I love learning something that radically changes my understanding of the world...
|Elysia chlorotica, a sea slug that incorporates chloroplasts into its body. |
P/C Patrick J. Krug, Creative Commons CC BY-NC 3.0 license, via Wikimedia Commons
If you're a regular SRS reader you might remember our discussion a while back about how some animals incorporate other animal parts into their body. (SRS "Internal Incorporation" May 5, 2021)
In that post I showed one of the best examples of this, Elysia cholorotica (the big green slug above, aka "Emerald green sea slug") which feeds on algae, and in the process, extracts their chloroplasts (NOT digesting them) and then merging them into its body, making it able to both eat food AND use sunlight to photosynthesize for energy.
That's very cool.
And we know about plants that eat insects (Venus flytrap, sundew, pitcher plants, etc.), so the idea of plants eating animals for nutrients, and the inverse of that--animals eating plants to steal body parts--isn't a huge surprise.
However... I always thought that plants were plants (mostly photosynthesizing) and animals were active eaters of other organisms. That's sort of the classical breakdown--plants sit still in the sunlight, animals move. Sure, some animals (e.g., corals, mussels) sit still and let currents bring food to them, but mostly that's the split. Plants are still, immobile, fixed to a location. Animals move around and get their food.
I also had learned that most plankton in the ocean were either phytoplankton, which are plants, and zooplankton, which are animals. The natural order of things was that zooplankton eat the phytoplankton.
Like other plants, phytoplankton take in CO2 and release oxygen. As a result, phytoplankton account for about half of ALL photosynthesis on Earth, making them one of the world’s most important producers of oxygen.
But then I read something that deeply surprised me: In a Scientific American article ("The Perfect Beast," April 2018) I learned about mixotrophs, single-celled plankton that are neither really animals nor plants, but a weird mix of the two. They're just one cell, but they can attack and feed on other unicellular plankton, including those that have chloroplasts, which they then use just like Elysia chlorotica.
That's a bit of a surprise--that body part incorporation happens at the single-cell level, with some single-cell plankton stealing chloroplasts from other single-cell green algae.
But then the article went on to say that around 50% of ALL single cell organisms in the sea are mixotrophic--that is, half of all the unicellular plankton can attack and eat others, making the ocean a scene of constant, unrelenting warfare.

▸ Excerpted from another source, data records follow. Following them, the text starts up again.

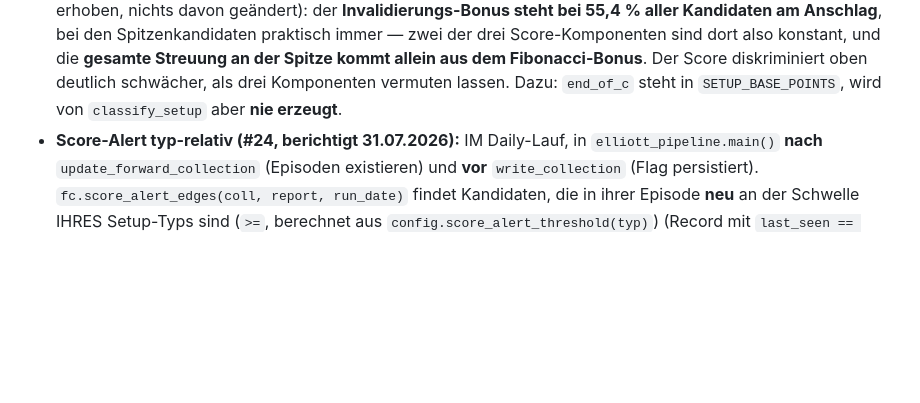
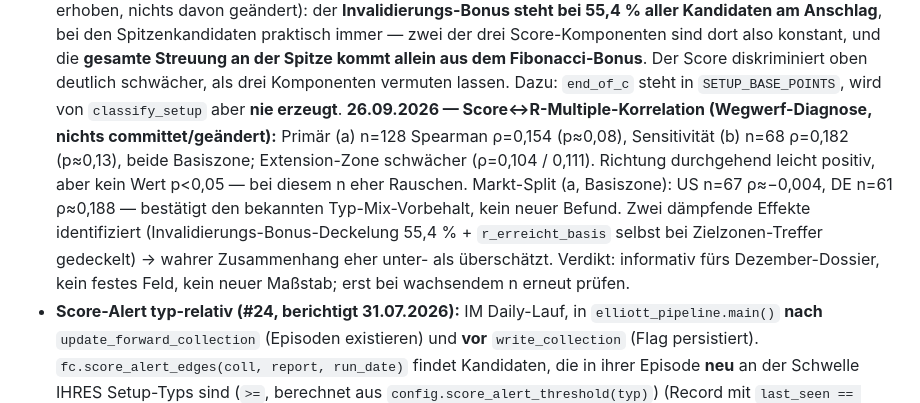
Before and after one commit to easywebb911/Elliott-Report, a Markdown page: SESSION_HANDOVER.md, the part around the change. Rendered like a GitHub page; blank space fills up the shorter version.

Commit message:
docs(handover): Score-R-Multiple-Korrelation als Vormerkung ergänzt (#148)
Wegwerf-Diagnose vom 26.09.2026 (read-only, nichts committet/geändert)
für die Score-Überprüfung am 07.12.2026 als datierten Befund unter der
bestehenden Vormerkung ergänzt: Score korreliert schwach positiv mit
r_erreicht_basis (Primär n=128 rho=0,154, Sensitivitaet n=68 rho=0,182),
kein Wert erreicht p<0,05. Reine Dokumentations-Ergaenzung, kein Code-/
Logik-Eingriff.


Claude-Session: https://claude.ai/code/session_01PTLtSRNjMa2jmjyFLLYgBJ

Co-authored-by: Claude <noreply@anthropic.com>

```diff
--- a/SESSION_HANDOVER.md
+++ b/SESSION_HANDOVER.md
@@ -731,6 +731,17 @@ bewusst **weg** (Rauschen); erst wieder aufgreifen, wenn Easy es ausdrücklich w
   Fibonacci-Bonus**. Der Score diskriminiert oben deutlich schwächer, als drei
   Komponenten vermuten lassen. Dazu: `end_of_c` steht in
   `SETUP_BASE_POINTS`, wird von `classify_setup` aber **nie erzeugt**.
+  **26.09.2026 — Score↔R-Multiple-Korrelation (Wegwerf-Diagnose, nichts
+  committet/geändert):** Primär (a) n=128 Spearman ρ=0,154 (p≈0,08),
+  Sensitivität (b) n=68 ρ=0,182 (p≈0,13), beide Basiszone; Extension-Zone
+  schwächer (ρ=0,104 / 0,111). Richtung durchgehend leicht positiv, aber
+  kein Wert p<0,05 — bei diesem n eher Rauschen. Markt-Split (a,
+  Basiszone): US n=67 ρ≈−0,004, DE n=61 ρ≈0,188 — bestätigt den bekannten
+  Typ-Mix-Vorbehalt, kein neuer Befund. Zwei dämpfende Effekte
+  identifiziert (Invalidierungs-Bonus-Deckelung 55,4 % + `r_erreicht_basis`
+  selbst bei Zielzonen-Treffer gedeckelt) → wahrer Zusammenhang eher unter-
+  als überschätzt. Verdikt: informativ fürs Dezember-Dossier, kein festes
+  Feld, kein neuer Maßstab; erst bei wachsendem n erneut prüfen.
 - **Score-Alert typ-relativ (#24, berichtigt 31.07.2026):** IM Daily-Lauf, in `elliott_pipeline.main()`
   **nach** `update_forward_collection` (Episoden existieren) und **vor**
   `write_collection` (Flag persistiert). `fc.score_alert_edges(coll, report, run_date)`
```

The big surprise to me was that I'd never heard of the word "mixotrophic" before. It's such an unusual word that I'm pretty sure I would have remembered it. So, how did I miss it?
That's the part I love about my reading--I'm constantly learning new things, including deep ideas that overturn my long-held beliefs. There's that moment of frisson when you realize that what you know needs to be updated--to change in a way that you never thought possible.
Like many of you, I used to think that unicellular plankton were either plants or animals with a clear division between them and that the majority of unicellular plankton were quietly hanging out in the water column, photosynthesizing and making oxygen for the world.
Ah, now... apparently the unicelluar world is red in tooth and flagella, with one-celled organisms finding, attacking, and consuming others, and stealing body parts.
These are plants that actively hunt down other mobile plankton. "Plants that hunt," or are they "animals that photosynthesize." Either way, the neat divisions break down, which is kind of reflective of our times. The more you know, the less clear the categories really are.
As I read the article, several research Challenges came immediately to mind. Can you help me answer these?
1. Do mixotrophic plankton ONLY steal chloroplasts, or are their other kinds of organelles that they rip out of the prey? If so, what else gets stolen?
2. How long has the concept of mixotrophic plankton been around? Is it possible that this is relatively new understanding of planktonic ecology?
Of course, I'd love to know the answers to these Challenges, but just as important, be sure to let us know HOW you figured out those answers. What SRS methods did you use? We all want to learn how to do this kind of deep research.